Irene Nolan, owner and editor of The Island Free Press, I’m a
relative newcomer to the rules of Internet technology, but last week I
learned how to post articles on a new Web site called Ahab’s
Ahab’s Journal is a Web site providing news and commentary on
issues of importance to the Outer Banks commercial fishing community.
The site is the brainchild of Sandy Semans, editor of The Outer Banks
Sentinel, and was designed by Peter Hummers, production manager at the
The idea of building a commercial fishing industry Web site had
simmered in Semans’ mind for several months, as she answered
telephone and e-mail requests from fishermen as far away as Alaska who
contacted the newspaper for information on what is happening to the
Outer Banks industry.
The typical request went something like, “I hate to bother you,
but a few months ago a buddy told me he thought your newspaper ran a
story about a strange jellyfish showing up in North Carolina
waters. I think we have that same jellyfish down here in
Galveston.
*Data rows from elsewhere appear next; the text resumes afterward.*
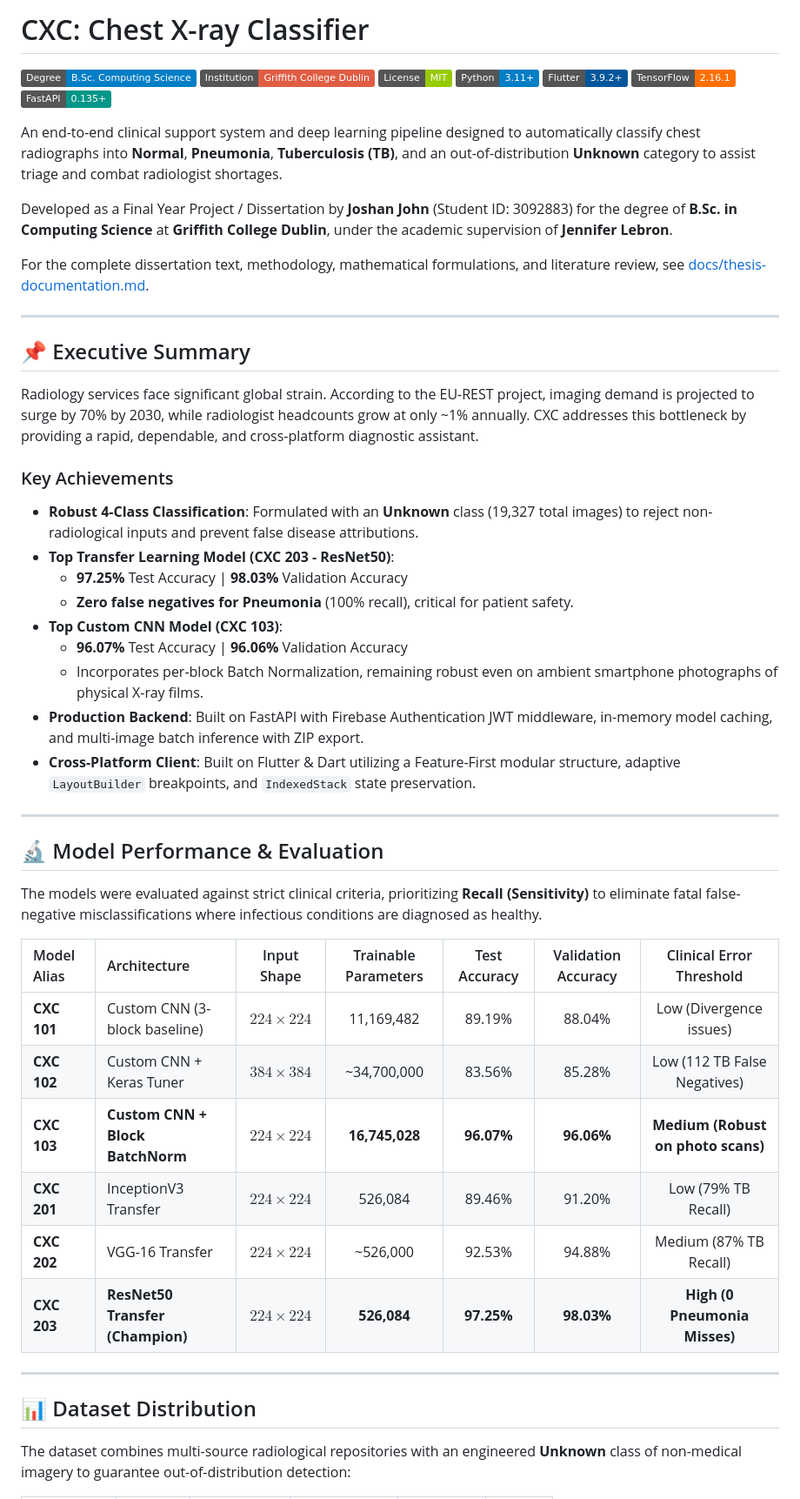
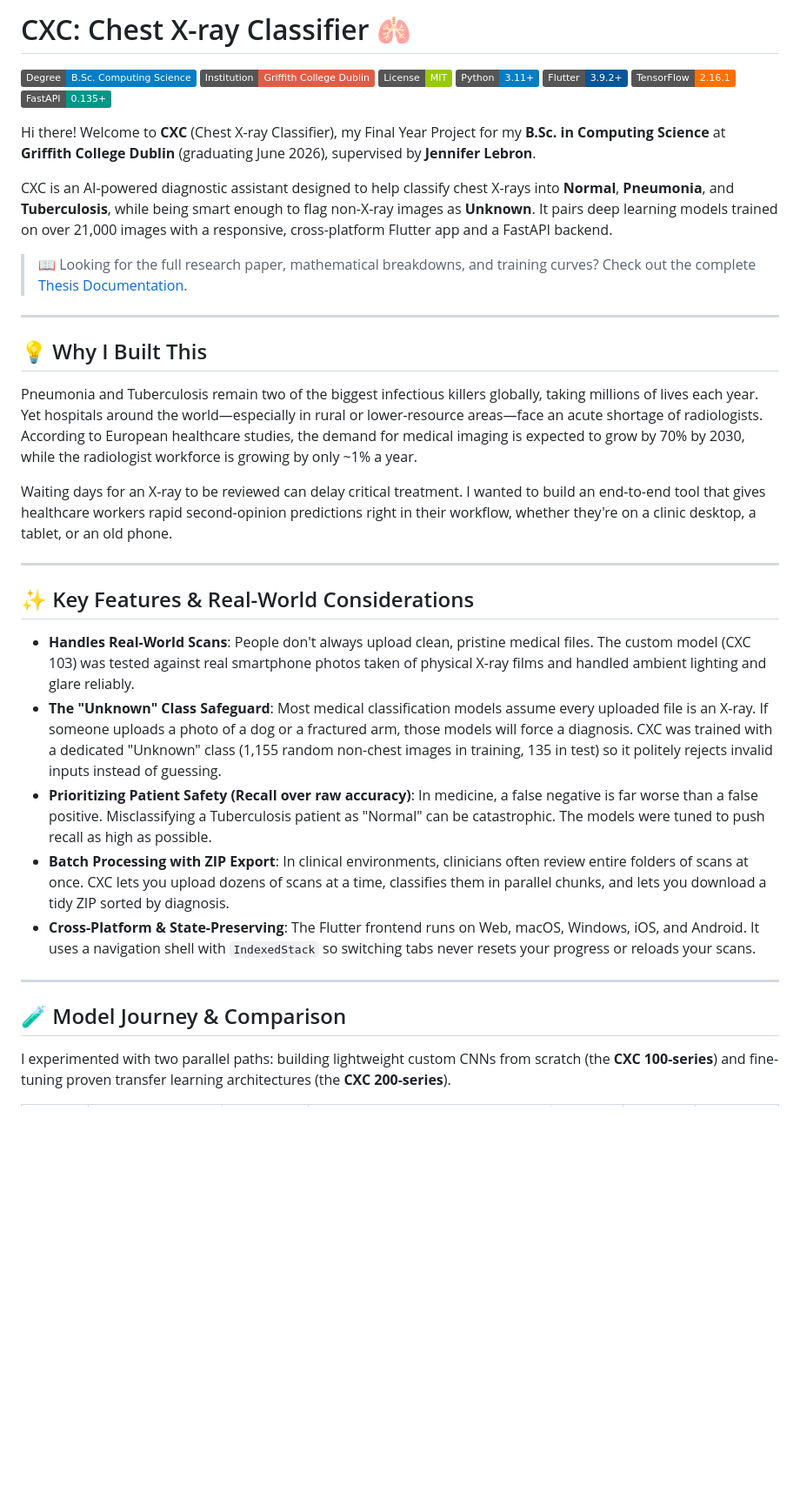
Before and after one commit to joshanjohn/CXC-FYP-Griffith, a Markdown page: README.md, the part around one of its changes. Shown at 87% size. Drawn GitHub-style; badges without logos; blank space fills up the shorter version.

Commit message:
chore: humanise readme documentation

```diff
--- a/README.md
+++ b/README.md
@@ -1,4 +1,4 @@
-# CXC: Chest X-ray Classifier
+# CXC: Chest X-ray Classifier 🫁
 
 [![Degree](https://img.shields.io/badge/Degree-B.Sc.%20Computing%20Science-blue)](https://www.griffith.ie/)
 [![Institution](https://img.shields.io/badge/Institution-Griffith%20College%20Dublin-red)](https://www.griffith.ie/)
@@ -8,47 +8,33 @@
 [![TensorFlow](https://img.shields.io/badge/TensorFlow-2.16.1-FF6F00?logo=tensorflow)](https://www.tensorflow.org/)
 [![FastAPI](https://img.shields.io/badge/FastAPI-0.135%2B-009688?logo=fastapi)](https://fastapi.tiangolo.com/)
 
-An end-to-end clinical support system and deep learning pipeline designed to automatically classify chest radiographs into **Normal**, **Pneumonia**, **Tuberculosis (TB)**, and an out-of-distribution **Unknown** category to assist triage and combat radiologist shortages.
+Hi there! Welcome to **CXC** (Chest X-ray Classifier), my Final Year Project for my **B.Sc. in Computing Science** at **Griffith College Dublin** (graduating June 2026), supervised by **Jennifer Lebron**.
 
-Developed as a Final Year Project / Dissertation by **Joshan John** (Student ID: 3092883) for the degree of **B.Sc. in Computing Science** at **Griffith College Dublin**, under the academic supervision of **Jennifer Lebron**.
+CXC is an AI-powered diagnostic assistant designed to help classify chest X-rays into **Normal**, **Pneumonia**, and **Tuberculosis**, while being smart enough to flag non-X-ray images as **Unknown**. It pairs deep learning models trained on over 21,000 images with a responsive, cross-platform Flutter app and a FastAPI backend.
 
-For the complete dissertation text, methodology, mathematical formulations, and literature review, see [docs/thesis-documentation.md](file:///Users/joshan/dev/CXC-FYP-Griffith/docs/thesis-documentation.md).
+> 📖 Looking for the full research paper, mathematical breakdowns, and training curves? Check out the complete [Thesis Documentation](docs/thesis-documentation.md).
 
 ---
 
-## 📌 Executive Summary
+## 💡 Why I Built This
 
-Radiology services face significant global strain. According to the EU-REST project, imaging demand is projected to surge by 70% by 2030, while radiologist headcounts grow at only ~1% annually. CXC addresses this bottleneck by providing a rapid, dependable, and cross-platform diagnostic assistant.
+Pneumonia and Tuberculosis remain two of the biggest infectious killers globally, taking millions of lives each year. Yet hospitals around the world—especially in rural or lower-resource areas—face an acute shortage of radiologists. According to European healthcare studies, the demand for medical imaging is expected to grow by 70% by 2030, while the radiologist workforce is growing by only ~1% a year.
 
-### Key Achievements
-- **Robust 4-Class Classification**: Formulated with an **Unknown** class (19,327 total images) to reject non-radiological inputs and prevent false disease attributions.
-- **Top Transfer Learning Model (CXC 203 - ResNet50)**:
-  - **97.25%** Test Accuracy | **98.03%** Validation Accuracy
-  - **Zero false negatives for Pneumonia** (100% recall), critical for patient safety.
-- **Top Custom CNN Model (CXC 103)**:
-  - **96.07%** Test Accuracy | **96.06%** Validation Accuracy
-  - Incorporates per-block Batch Normalization, remaining robust even on ambient smartphone photographs of physical X-ray films.
-- **Production Backend**: Built on FastAPI with Firebase Authentication JWT middleware, in-memory model caching, and multi-image batch inference with ZIP export.
-- **Cross-Platform Client**: Built on Flutter & Dart utilizing a Feature-First modular structure, adaptive `LayoutBuilder` breakpoints, and `IndexedStack` state preservation.
+Waiting days for an X-ray to be reviewed can delay critical treatment. I wanted to build an end-to-end tool that gives healthcare workers rapid second-opinion predictions right in their workflow, whether they're on a clinic desktop, a tablet, or an old phone.
 
 ---
 
-## 🔬 Model Performance & Evaluation
+## ✨ Key Features & Real-World Considerations
 
-The models were evaluated against strict clinical criteria, prioritizing **Recall (Sensitivity)** to eliminate fatal false-negative misclassifications where infectious conditions are diagnosed as healthy.
-
-| Model Alias | Architecture | Input Shape | Trainable Parameters | Test Accuracy | Validation Accuracy | Clinical Error Threshold |
-|:---|:---|:---:|:---:|:---:|:---:|:---:|
-| **CXC 101** | Custom CNN (3-block baseline) | $224 \times 224$ | 11,169,482 | 89.19% | 88.04% | Low (Divergence issues) |
-| **CXC 102** | Custom CNN + Keras Tuner | $384 \times 384$ | ~34,700,000 | 83.56% | 85.28% | Low (112 TB False Negatives) |
-| **CXC 103** | **Custom CNN + Block BatchNorm** | $224 \times 224$ | **16,745,028** | **96.07%** | **96.06%** | **Medium (Robust on photo scans)** |
-| **CXC 201** | InceptionV3 Transfer | $224 \times 224$ | 526,084 | 89.46% | 91.20% | Low (79% TB Recall) |
-| **CXC 202** | VGG-16 Transfer | $224 \times 224$ | ~526,000 | 92.53% | 94.88% | Medium (87% TB Recall) |
-| **CXC 203** | **ResNet50 Transfer (Champion)** | $224 \times 224$ | **526,084** | **97.25%** | **98.03%** | **High (0 Pneumonia Misses)** |
+- **Handles Real-World Scans**: People don't always upload clean, pristine medical files. The custom model (CXC 103) was tested against real smartphone photos taken of physical X-ray films and handled ambient lighting and glare reliably.
+- **The "Unknown" Class Safeguard**: Most medical classification models assume every uploaded file is an X-ray. If someone uploads a photo of a dog or a fractured arm, those models will force a diagnosis. CXC was trained with a dedicated "Unknown" class (1,155 random non-chest images in training, 135 in test) so it politely rejects invalid inputs instead of guessing.
+- **Prioritizing Patient Safety (Recall over raw accuracy)**: In medicine, a false negative is far worse than a false positive. Misclassifying a Tuberculosis patient as "Normal" can be catastrophic. The models were tuned to push recall as high as possible.
+- **Batch Processing with ZIP Export**: In clinical environments, clinicians often review entire folders of scans at once. CXC lets you upload dozens of scans at a time, classifies them in parallel chunks, and lets you download a tidy ZIP sorted by diagnosis.
+- **Cross-Platform & State-Preserving**: The Flutter frontend runs on Web, macOS, Windows, iOS, and Android. It uses a navigation shell with `IndexedStack` so switching tabs never resets your progress or reloads your scans.
 
 ---
 
-## 📊 Dataset Distribution
+## 🧪 Model Journey & Comparison
 
-The dataset combines multi-source radiological repositories with an engineered **Unknown** class of non-medical imagery to guarantee out-of-distribution detection:
+I experimented with two parallel paths: building lightweight custom CNNs from scratch (the **CXC 100-series**) and fine-tuning proven transfer learning architectures (the **CXC 200-series**).
 
```
Also changed, not shown: other parts of README.md (+57 -75 lines).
Could you send me that story?”
Semans is also very aware that local watermen are keenly interested in
how fishermen in other regions are meeting the challenges common to all
U.S. fishermen today – such as marketplace competition from
cheaper imported seafood, high fuel and other operating costs, new
fishing techniques to protect marine mammals and turtles, declining
water quality, new market-based management systems intended to
rationalize the industry, and shrinking working space on the waterfront.
In my research, I often run across stories from other parts of the U.S.
that I want to share with fishermen on the Outer Banks. Some
offer innovative solutions, some uncover new challenges, and some
simply offer solace that no fisherman faces the uncharted future alone.
Ahab’s Journal is the place where I can make those stories easily accessible to North Carolina fishermen.
In addition to stories about regulations, legislation, and our changing
coast, Ahab’s Journal includes links to stories about seafood
and, especially, seafood safety.
Not all the posts deal with such serious issues though.
Right now there’s a link to a video of Massachusetts fishermen
talking about the superstitions unique to their trade.
The interactive nature of Ahab’s Journal is exciting. Below
each post, readers can click on “comment” to share opinions
and ideas. You don’t have to be a commercial fisherman to
post comments – people outside the industry often bring original
perspectives to the issues.
Some people adore the name of the Web site, and others bemoan that it
is named for Captain Ahab, the captain obsessed with capturing the
great white whale Moby Dick in Herman Melville’s novel.
But, most fishermen remember working for a captain nearly as demonic as Ahab at some time during their career.
And, most will confess that they’ve had at least one day on the
water when they began to feel a little like Ahab themselves.
To visit Ahab’s Journal, go to http://ahabsjournal.typepad.com.
(Susan West lives in Buxton. The wife of a commercial fisherman,
she has been writing about fishing for a living for local newspaper for
more than 15 years.)